## Work instruction
Find and copy each line of the records where the string "Finance" shows up.

(Dataset items)

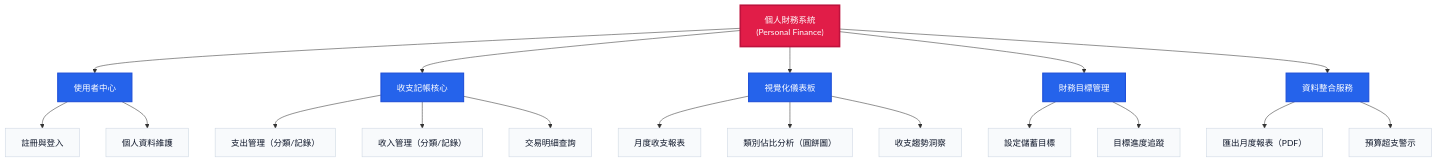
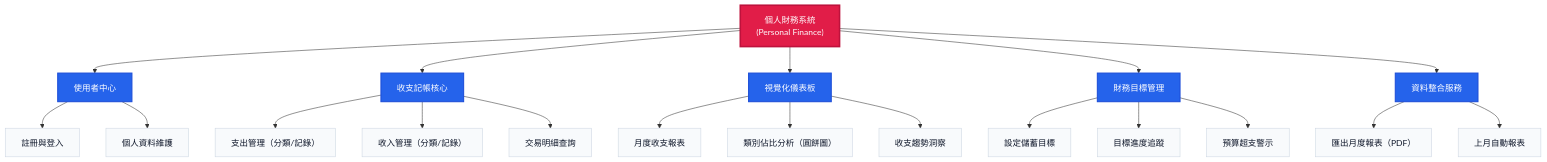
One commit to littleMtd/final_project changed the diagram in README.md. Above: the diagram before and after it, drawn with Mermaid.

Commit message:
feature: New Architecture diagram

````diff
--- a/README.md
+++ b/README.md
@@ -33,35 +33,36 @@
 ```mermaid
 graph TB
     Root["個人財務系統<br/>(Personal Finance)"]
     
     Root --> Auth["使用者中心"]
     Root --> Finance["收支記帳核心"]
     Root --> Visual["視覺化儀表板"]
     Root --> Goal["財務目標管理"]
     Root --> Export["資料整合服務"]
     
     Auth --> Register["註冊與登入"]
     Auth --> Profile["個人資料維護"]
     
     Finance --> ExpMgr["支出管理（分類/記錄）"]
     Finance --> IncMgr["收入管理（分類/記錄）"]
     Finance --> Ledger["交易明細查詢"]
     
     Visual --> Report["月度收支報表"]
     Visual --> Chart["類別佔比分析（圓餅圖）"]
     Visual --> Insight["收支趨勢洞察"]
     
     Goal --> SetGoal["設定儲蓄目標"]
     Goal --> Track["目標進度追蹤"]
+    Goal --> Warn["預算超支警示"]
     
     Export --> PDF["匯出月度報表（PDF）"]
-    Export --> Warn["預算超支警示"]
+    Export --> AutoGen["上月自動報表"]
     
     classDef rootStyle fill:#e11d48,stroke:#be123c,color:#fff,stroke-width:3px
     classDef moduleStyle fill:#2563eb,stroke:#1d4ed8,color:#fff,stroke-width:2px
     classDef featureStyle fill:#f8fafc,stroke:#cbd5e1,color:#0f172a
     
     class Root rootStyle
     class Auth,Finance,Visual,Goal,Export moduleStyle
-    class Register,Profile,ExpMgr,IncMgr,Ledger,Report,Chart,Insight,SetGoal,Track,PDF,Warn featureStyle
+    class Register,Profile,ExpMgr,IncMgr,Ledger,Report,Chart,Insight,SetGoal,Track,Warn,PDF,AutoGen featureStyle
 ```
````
--
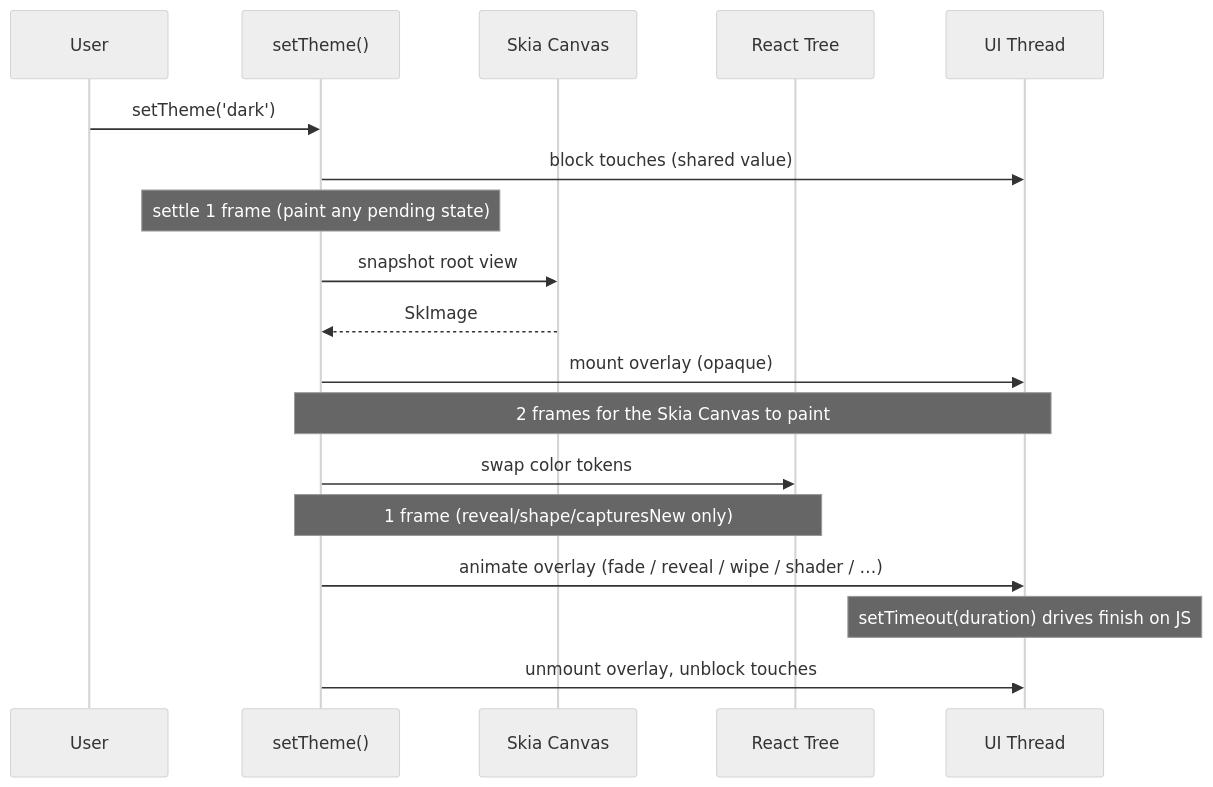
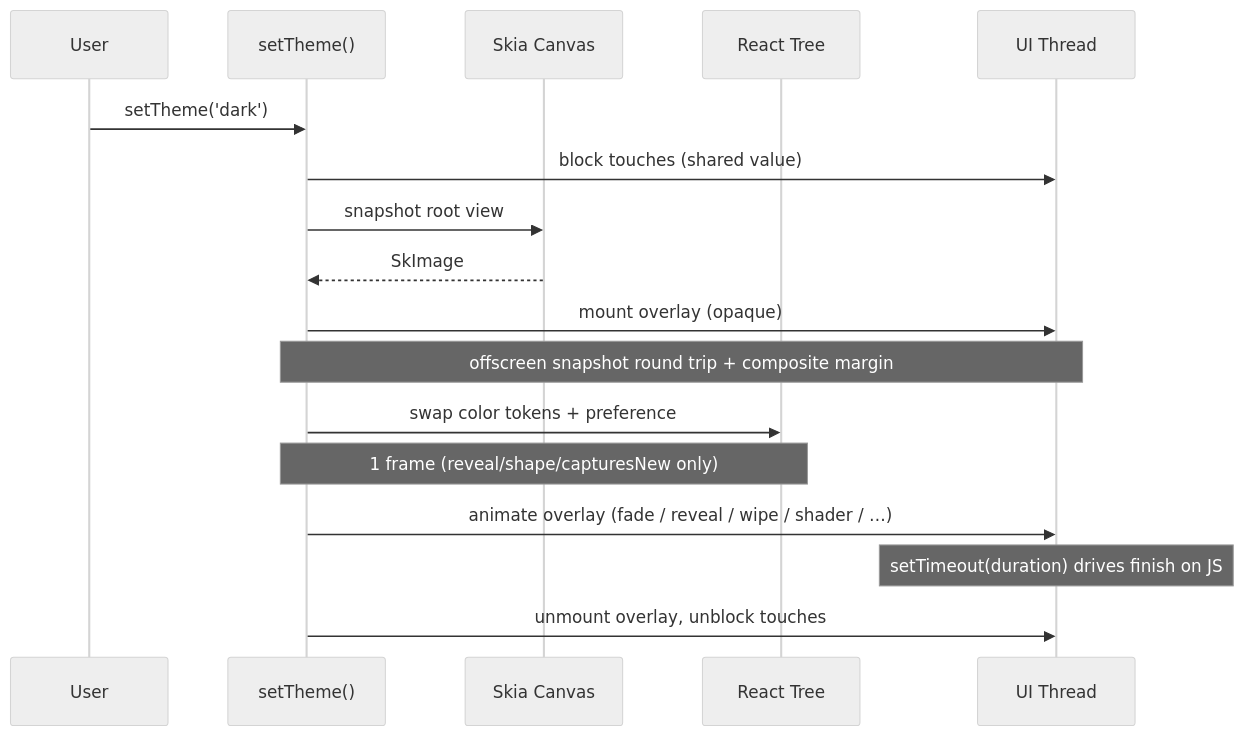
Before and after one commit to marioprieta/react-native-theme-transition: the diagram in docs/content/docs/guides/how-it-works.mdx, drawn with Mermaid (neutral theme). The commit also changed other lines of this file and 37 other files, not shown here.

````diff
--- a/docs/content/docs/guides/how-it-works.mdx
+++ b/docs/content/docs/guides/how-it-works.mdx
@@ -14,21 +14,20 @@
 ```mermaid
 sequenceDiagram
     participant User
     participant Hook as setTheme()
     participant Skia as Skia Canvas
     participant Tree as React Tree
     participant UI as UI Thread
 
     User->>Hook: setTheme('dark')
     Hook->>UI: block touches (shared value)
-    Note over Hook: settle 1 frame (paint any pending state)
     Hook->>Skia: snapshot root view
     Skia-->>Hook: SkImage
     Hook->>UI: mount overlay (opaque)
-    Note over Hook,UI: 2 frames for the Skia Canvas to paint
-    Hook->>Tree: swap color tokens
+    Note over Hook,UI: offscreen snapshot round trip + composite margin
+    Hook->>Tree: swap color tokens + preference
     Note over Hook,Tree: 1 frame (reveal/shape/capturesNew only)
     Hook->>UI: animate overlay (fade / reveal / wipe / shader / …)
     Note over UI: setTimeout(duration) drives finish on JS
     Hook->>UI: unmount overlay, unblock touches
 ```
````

## Solution for this problem
     Root["個人財務系統<br/>(Personal Finance)"]
     Root --> Finance["收支記帳核心"]
     Finance --> ExpMgr["支出管理（分類/記錄）"]
     Finance --> IncMgr["收入管理（分類/記錄）"]
     Finance --> Ledger["交易明細查詢"]
     class Auth,Finance,Visual,Goal,Export moduleStyle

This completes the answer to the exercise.